Part 9 - Part 10 - Part 11 - Part 12 - Part 13 - Part 14 - Part 15 - Part 16
Part 17 - Part 18 - Part 19 - Part 20 - Part 21 - Part 22 - Part 23 - Part 24
Part 25 - Part 26 - Part 27 - Part 28 - Part 29 - Part 30 - Part 31 - Part 32
Part 33 - Part 34 - Part 35 - Part 36 - Part 37 - Part 38 - Part 39 - Part 40
Part 41 - Part 42 - Part 43 - Part 44 - Part 45 - Part 46 - Part 47 - Part 48
Part 49 - Part 50 - Part 51 - Part 52 - Part 53 - Part 54 - Part 55 - Part 56
Part 57 - Part 58 - Part 59 - Part 60 - Part 61 - Part 62 - Part 63 - Part 64
Part 65 - Part 66 - Part 67 - Part 68 - Part 69 - Part 70 - Part 71 - Part 72

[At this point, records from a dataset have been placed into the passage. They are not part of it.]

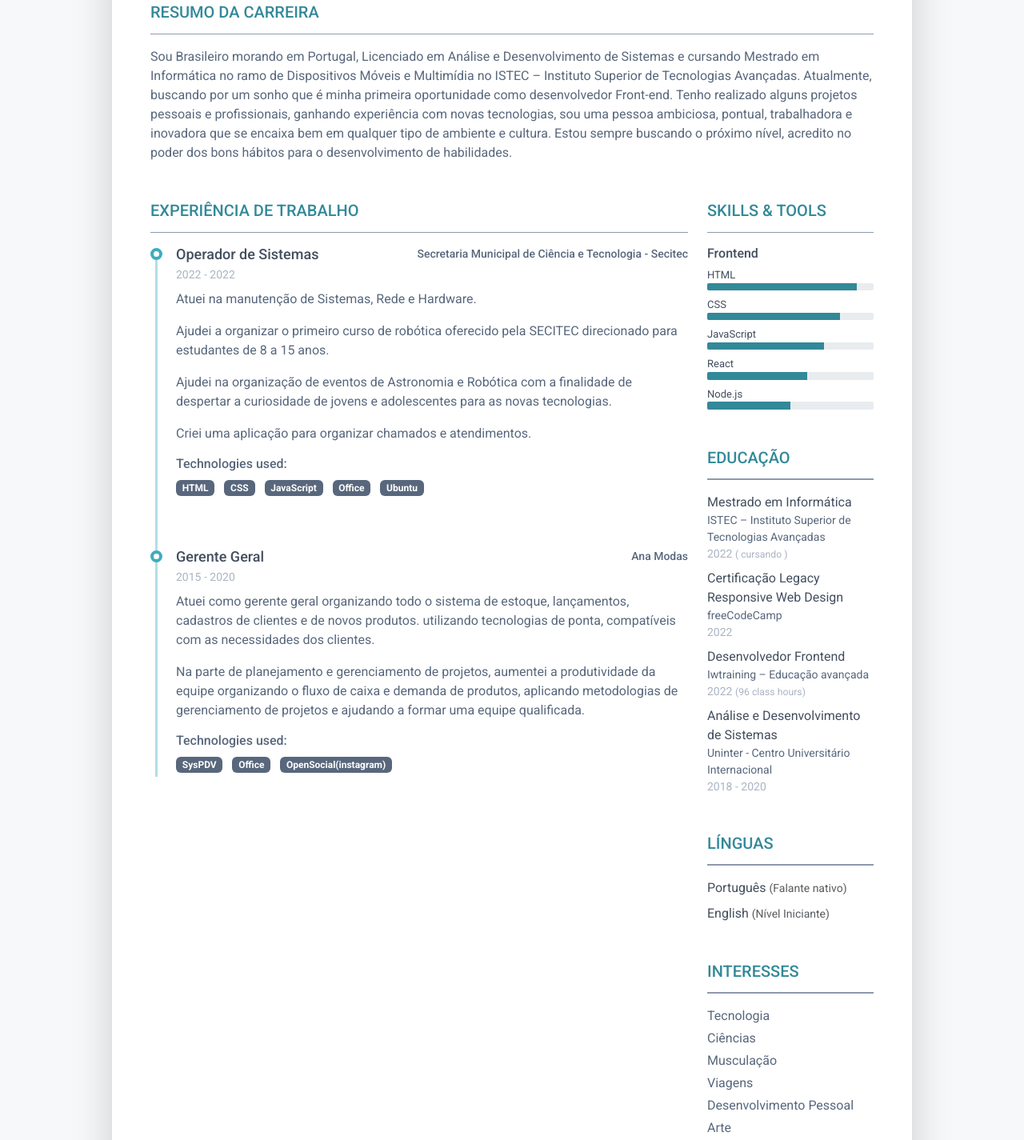
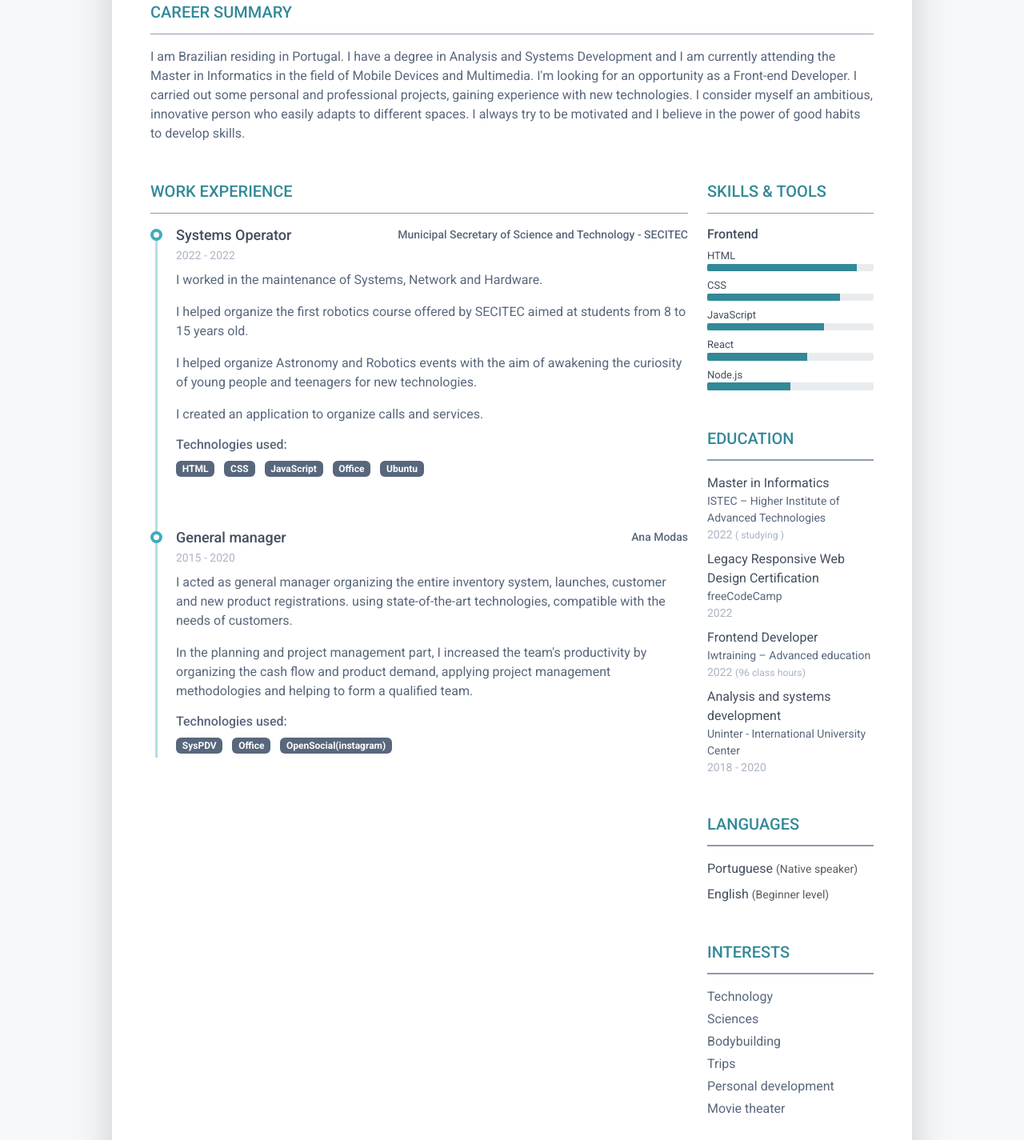
Before and after one commit to jacksonangelo/Resume, a plain HTML site: page index.html in a window 1280 px wide. Shown: the part 295-1720 px from the top of the page at 80% size. Drawn offline with Linux system fonts and the light colour scheme.

Commit message:
Update index.html
Versão em inglês

```diff
--- a/index.html
+++ b/index.html
@@ -1,5 +1,5 @@
 <!DOCTYPE html>
-<html lang="pt-br">
+<html lang="en">
 <head>
     <title>Jackson Ângelo | Resume</title>
 
@@ -59,15 +59,15 @@
 		    </header>
 		    <div class="resume-body p-5">
 			    <section class="resume-section summary-section mb-5">
-				    <h2 class="resume-section-title text-uppercase font-weight-bold pb-3 mb-3">Resumo da Carreira</h2>
+				    <h2 class="resume-section-title text-uppercase font-weight-bold pb-3 mb-3">Career Summary</h2>
 				    <div class="resume-section-content">
-					    <p class="mb-0">Sou Brasileiro morando em Portugal, Licenciado em Análise e Desenvolvimento de Sistemas e cursando Mestrado em Informática no ramo de Dispositivos Móveis e Multimídia no ISTEC – Instituto Superior de Tecnologias Avançadas. Atualmente, buscando por um sonho que é minha primeira oportunidade como desenvolvedor Front-end. Tenho realizado alguns projetos pessoais e profissionais, ganhando experiência com novas tecnologias, sou uma pessoa ambiciosa, pontual, trabalhadora e inovadora que se encaixa bem em qualquer tipo de ambiente e cultura. Estou sempre buscando o próximo nível, acredito no poder dos bons hábitos para o desenvolvimento de habilidades.</p>
+					    <p class="mb-0">I am Brazilian residing in Portugal. I have a degree in Analysis and Systems Development and I am currently attending the Master in Informatics in the field of Mobile Devices and Multimedia. I'm looking for an opportunity as a Front-end Developer. I carried out some personal and professional projects, gaining experience with new technologies. I consider myself an ambitious, innovative person who easily adapts to different spaces. I always try to be motivated and I believe in the power of good habits to develop skills.</p>
 				    </div>
 			    </section><!--//summary-section-->
 			    <div class="row">
 				    <div class="col-lg-9">
 					    <section class="resume-section experience-section mb-5">
-						    <h2 class="resume-section-title text-uppercase font-weight-bold pb-3 mb-3">Experiência de Trabalho</h2>
+						    <h2 class="resume-section-title text-uppercase font-weight-bold pb-3 mb-3">Work Experience</h2>
 						    <div class="resume-section-content">
 							    <div class="resume-timeline position-relative">
 
@@ -75,17 +75,16 @@
 
 									    <div class="resume-timeline-item-header mb-2">
 										    <div class="d-flex flex-column flex-md-row">
-										        <h3 class="resume-position-title font-weight-bold mb-1">Operador de Sistemas</h3>
-										        <div class="resume-company-name ms-auto">Secretaria Municipal de Ciência
-													e Tecnologia - Secitec</div>
+										        <h3 class="resume-position-title font-weight-bold mb-1">Systems Operator</h3>
+										        <div class="resume-company-name ms-auto">Municipal Secretary of Science and Technology - SECITEC</div>
 										    </div><!--//row-->
 										    <div class="resume-position-time">2022 - 2022</div>
 									    </div><!--//resume-timeline-item-header-->
 									    <div class="resume-timeline-item-desc">
-											<p>Atuei na manutenção de Sistemas, Rede e Hardware.</p>
-                                            <p>Ajudei a organizar o primeiro curso de robótica oferecido pela SECITEC direcionado para estudantes de 8 a 15 anos.</p>
-                                            <p>Ajudei na organização de eventos de Astronomia e Robótica com a finalidade de despertar a curiosidade de jovens e adolescentes para as novas tecnologias.</p>
-                                            <p>Criei uma aplicação para organizar chamados e atendimentos.</p>
+											<p>I worked in the maintenance of Systems, Network and Hardware.</p>
+                                            <p>I helped organize the first robotics course offered by SECITEC aimed at students from 8 to 15 years old.</p>
+                                            <p>I helped organize Astronomy and Robotics events with the aim of awakening the curiosity of young people and teenagers for new technologies.</p>
+                                            <p>I created an application to organize calls and services.</p>
 
 										    <h4 class="resume-timeline-item-desc-heading font-weight-bold">Technologies used:</h4>
 										    <ul class="list-inline">
@@ -103,14 +102,14 @@
 
 									    <div class="resume-timeline-item-header mb-2">
 										    <div class="d-flex flex-column flex-md-row">
-										        <h3 class="resume-position-title font-weight-bold mb-1">Gerente Geral<small class="text-muted"></small></h3>
+										        <h3 class="resume-position-title font-weight-bold mb-1">General manager<small class="text-muted"></small></h3>
 										        <div class="resume-company-name ms-auto">Ana Modas</div>
 										    </div><!--//row-->
 										    <div class="resume-position-time">2015 - 2020</div>
 									    </div><!--//resume-timeline-item-header-->
 									    <div class="resume-timeline-item-desc">
-										    <p>Atuei como gerente geral organizando todo o sistema de estoque, lançamentos, cadastros de clientes e de novos produtos. utilizando tecnologias de ponta, compatíveis com as necessidades dos clientes.</p>
-											<p>Na parte de planejamento e gerenciamento de projetos, aumentei a produtividade da equipe organizando o fluxo de caixa e demanda de produtos, aplicando metodologias de gerenciamento de projetos e ajudando a formar uma equipe qualificada.</p>
+										    <p>I acted as general manager organizing the entire inventory system, launches, customer and new product registrations. using state-of-the-art technologies, compatible with the needs of customers.</p>
+											<p>In the planning and project management part, I increased the team's productivity by organizing the cash flow and product demand, applying project management methodologies and helping to form a qualified team.</p>
 										    <h4 class="resume-timeline-item-desc-heading font-weight-bold">Technologies used:</h4>
 										    <ul class="list-inline">
 											    <li class="list-inline-item"><span class="badge bg-secondary badge-pill">SysPDV</span></li>
@@ -220,27 +219,27 @@
 						    </div><!--resume-section-content-->
 					    </section><!--//skills-section-->
 					    <section class="resume-section education-section mb-5">
-						    <h2 class="resume-section-title text-uppercase font-weight-bold pb-3 mb-3">Educação</h2>
+						    <h2 class="resume-section-title text-uppercase font-weight-bold pb-3 mb-3">Education</h2>
 						    <div class="resume-section-content">
 							    <ul class="list-unstyled">
 								    <li class="mb-2">
-								        <div class="resume-degree font-weight-bold">Mestrado em Informática</div>
-								        <div class="resume-degree-org">ISTEC – Instituto Superior de Tecnologias Avançadas</div>
-								        <div class="resume-degree-time">2022 <small>( cursando )</small></div>
+								        <div class="resume-degree font-weight-bold">Master in Informatics</div>
+								        <div class="resume-degree-org">ISTEC – Higher Institute of Advanced Technologies</div>
+								        <div class="resume-degree-time">2022 <small>( studying )</small></div>
 								    </li>
 									<li class="mb-2">
-								        <div class="resume-degree font-weight-bold">Certificação Legacy Responsive Web Design</div>
+								        <div class="resume-degree font-weight-bold">Legacy Responsive Web Design Certification</div>
 								        <div class="resume-degree-org">freeCodeCamp</div>
 								        <div class="resume-degree-time">2022 <small></small></div>
 								    </li>
 									<li class="mb-2">
-								        <div class="resume-degree font-weight-bold">Desenvolvedor Frontend</div>
-								        <div class="resume-degree-org">Iwtraining – Educação avançada</div>
+								        <div class="resume-degree font-weight-bold">Frontend Developer</div>
+								        <div class="resume-degree-org">Iwtraining – Advanced education</div>
 								        <div class="resume-degree-time">2022 <small>(96 class hours)</small></div>
 								    </li>
 								    <li>
-								        <div class="resume-degree font-weight-bold">Análise e Desenvolvimento de Sistemas</div>
-								        <div class="resume-degree-org">Uninter - Centro Universitário Internacional</div>
+								        <div class="resume-degree font-weight-bold">Analysis and systems development</div>
+								        <div class="resume-degree-org">Uninter - International University Center</div>
 								        <div class="resume-degree-time">2018 - 2020</div>
 								    </li>
 							    </ul>
@@ -264,25 +263,25 @@
 						    </div> -->
 					    </section><!--//interests-section-->
 					    <section class="resume-section language-section mb-5">
-						    <h2 class="resume-section-title text-uppercase font-weight-bold pb-3 mb-3">Línguas</h2>
+						    <h2 class="resume-section-title text-uppercase font-weight-bold pb-3 mb-3">Languages</h2>
 						    <div class="resume-section-content">
 							    <ul class="list-unstyled resume-lang-list">
-								    <li class="mb-2"><span class="resume-lang-name font-weight-bold">Português</span> <small class="text-muted font-weight-normal">(Falante nativo)</small></li>
-								    <li class="mb-2 align-middle"><span class="resume-lang-name font-weight-bold">English</span> <small class="text-muted font-weight-normal">(Nível Iniciante)</small></li>
+								    <li class="mb-2"><span class="resume-lang-name font-weight-bold">Portuguese</span> <small class="text-muted font-weight-normal">(Native speaker)</small></li>
+								    <li class="mb-2 align-middle"><span class="resume-lang-name font-weight-bold">English</span> <small class="text-muted font-weight-normal">(Beginner level)</small></li>
 								    <!--<li><span class="resume-lang-name font-weight-bold">Spanish</span> <small class="text-muted font-weight-normal">(Professional)</small></li> --->
 							    </ul>
 						    </div>
 					    </section><!--//language-section-->
 					    <section class="resume-section interests-section mb-5">
-						    <h2 class="resume-section-title text-uppercase font-weight-bold pb-3 mb-3">Interesses</h2>
+						    <h2 class="resume-section-title text-uppercase font-weight-bold pb-3 mb-3">interests</h2>
 						    <div class="resume-section-content">
 							    <ul class="list-unstyled">
-								    <li class="mb-1">Tecnologia</li>
-								    <li class="mb-1">Ciências</li>
-								    <li class="mb-1">Musculação</li>
-									<li class="mb-1">Viagens</li>
-								    <li class="mb-1">Desenvolvimento Pessoal</li>
-								    <li class="mb-1">Arte</li>
+								    <li class="mb-1">Technology</li>
+								    <li class="mb-1">Sciences</li>
+								    <li class="mb-1">Bodybuilding</li>
+									<li class="mb-1">Trips</li>
+								    <li class="mb-1">Personal development</li>
+								    <li class="mb-1">Movie theater</li>
 							    </ul>
 						    </div>
 					    </section><!--//interests-section-->
```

Part 73 - Part 74 - Part 75 - Part 76 - Part 77